WORK INSTRUCTION: Please repeat the data exactly. Any picture in it stays out.

(Saved entries)
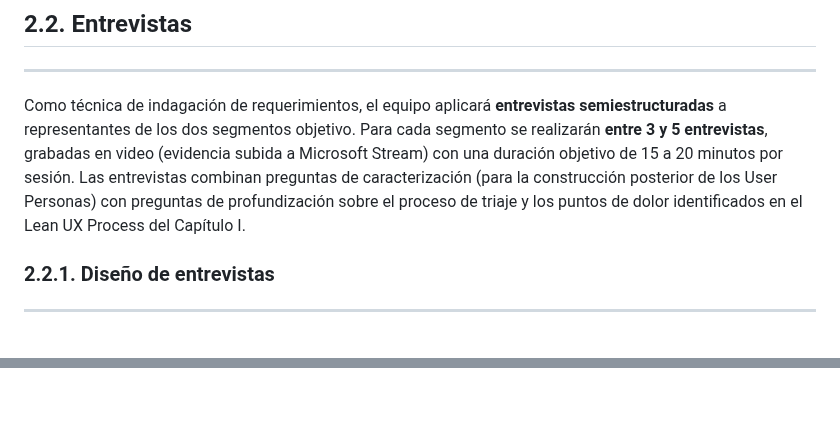
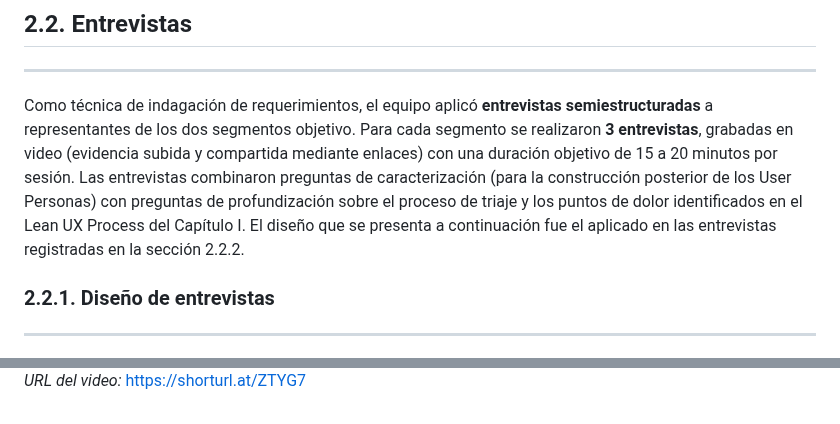
Before and after one commit to upc-pre-1ASI0730-2620-8155-SoliDevs/project-report, a Markdown page: report/front-matter/22-chapter_2.2.md, 2 parts joined by grey strips. GitHub-like rendering.

```diff
--- a/report/front-matter/22-chapter_2.2.md
+++ b/report/front-matter/22-chapter_2.2.md
@@ -4,7 +4,7 @@
 
 <div style="text-align: justify">
 
-Como técnica de indagación de requerimientos, el equipo aplicará **entrevistas semiestructuradas** a representantes de los dos segmentos objetivo. Para cada segmento se realizarán **entre 3 y 5 entrevistas**, grabadas en video (evidencia subida a Microsoft Stream) con una duración objetivo de 15 a 20 minutos por sesión. Las entrevistas combinan preguntas de caracterización (para la construcción posterior de los User Personas) con preguntas de profundización sobre el proceso de triaje y los puntos de dolor identificados en el Lean UX Process del Capítulo I.
+Como técnica de indagación de requerimientos, el equipo aplicó **entrevistas semiestructuradas** a representantes de los dos segmentos objetivo. Para cada segmento se realizaron **3 entrevistas**, grabadas en video (evidencia subida y compartida mediante enlaces) con una duración objetivo de 15 a 20 minutos por sesión. Las entrevistas combinaron preguntas de caracterización (para la construcción posterior de los User Personas) con preguntas de profundización sobre el proceso de triaje y los puntos de dolor identificados en el Lean UX Process del Capítulo I. El diseño que se presenta a continuación fue el aplicado en las entrevistas registradas en la sección 2.2.2.
 
 </div>
 
@@ -122,0 +144 @@ Repartidor en motocicleta que acudió a emergencias tras un accidente de tránsi
+*URL del video:* [https://shorturl.at/ZTYG7](https://shorturl.at/ZTYG7)
```
Also changed, not shown: other parts of report/front-matter/22-chapter_2.2.md (+23 -2 lines), report/assets/interviews/Entrevista_CristoferBecerra.png (added), report/assets/interviews/Entrevista_Enfermera_TB1.png (added), report/assets/interviews/Entrevista_LuisRamos.png (added).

ANSWER SPACE:
Before and after one commit to upc-pre-1ASI0730-2620-8155-SoliDevs/project-report, a Markdown page: report/front-matter/22-chapter_2.2.md, 2 parts joined by grey strips. GitHub-like rendering.

```diff
--- a/report/front-matter/22-chapter_2.2.md
+++ b/report/front-matter/22-chapter_2.2.md
@@ -4,7 +4,7 @@
 
 <div style="text-align: justify">
 
-Como técnica de indagación de requerimientos, el equipo aplicará **entrevistas semiestructuradas** a representantes de los dos segmentos objetivo. Para cada segmento se realizarán **entre 3 y 5 entrevistas**, grabadas en video (evidencia subida a Microsoft Stream) con una duración objetivo de 15 a 20 minutos por sesión. Las entrevistas combinan preguntas de caracterización (para la construcción posterior de los User Personas) con preguntas de profundización sobre el proceso de triaje y los puntos de dolor identificados en el Lean UX Process del Capítulo I.
+Como técnica de indagación de requerimientos, el equipo aplicó **entrevistas semiestructuradas** a representantes de los dos segmentos objetivo. Para cada segmento se realizaron **3 entrevistas**, grabadas en video (evidencia subida y compartida mediante enlaces) con una duración objetivo de 15 a 20 minutos por sesión. Las entrevistas combinaron preguntas de caracterización (para la construcción posterior de los User Personas) con preguntas de profundización sobre el proceso de triaje y los puntos de dolor identificados en el Lean UX Process del Capítulo I. El diseño que se presenta a continuación fue el aplicado en las entrevistas registradas en la sección 2.2.2.
 
 </div>
 
@@ -122,0 +144 @@ Repartidor en motocicleta que acudió a emergencias tras un accidente de tránsi
+*URL del video:* [https://shorturl.at/ZTYG7](https://shorturl.at/ZTYG7)
```
Also changed, not shown: other parts of report/front-matter/22-chapter_2.2.md (+23 -2 lines), report/assets/interviews/Entrevista_CristoferBecerra.png (added), report/assets/interviews/Entrevista_Enfermera_TB1.png (added), report/assets/interviews/Entrevista_LuisRamos.png (added).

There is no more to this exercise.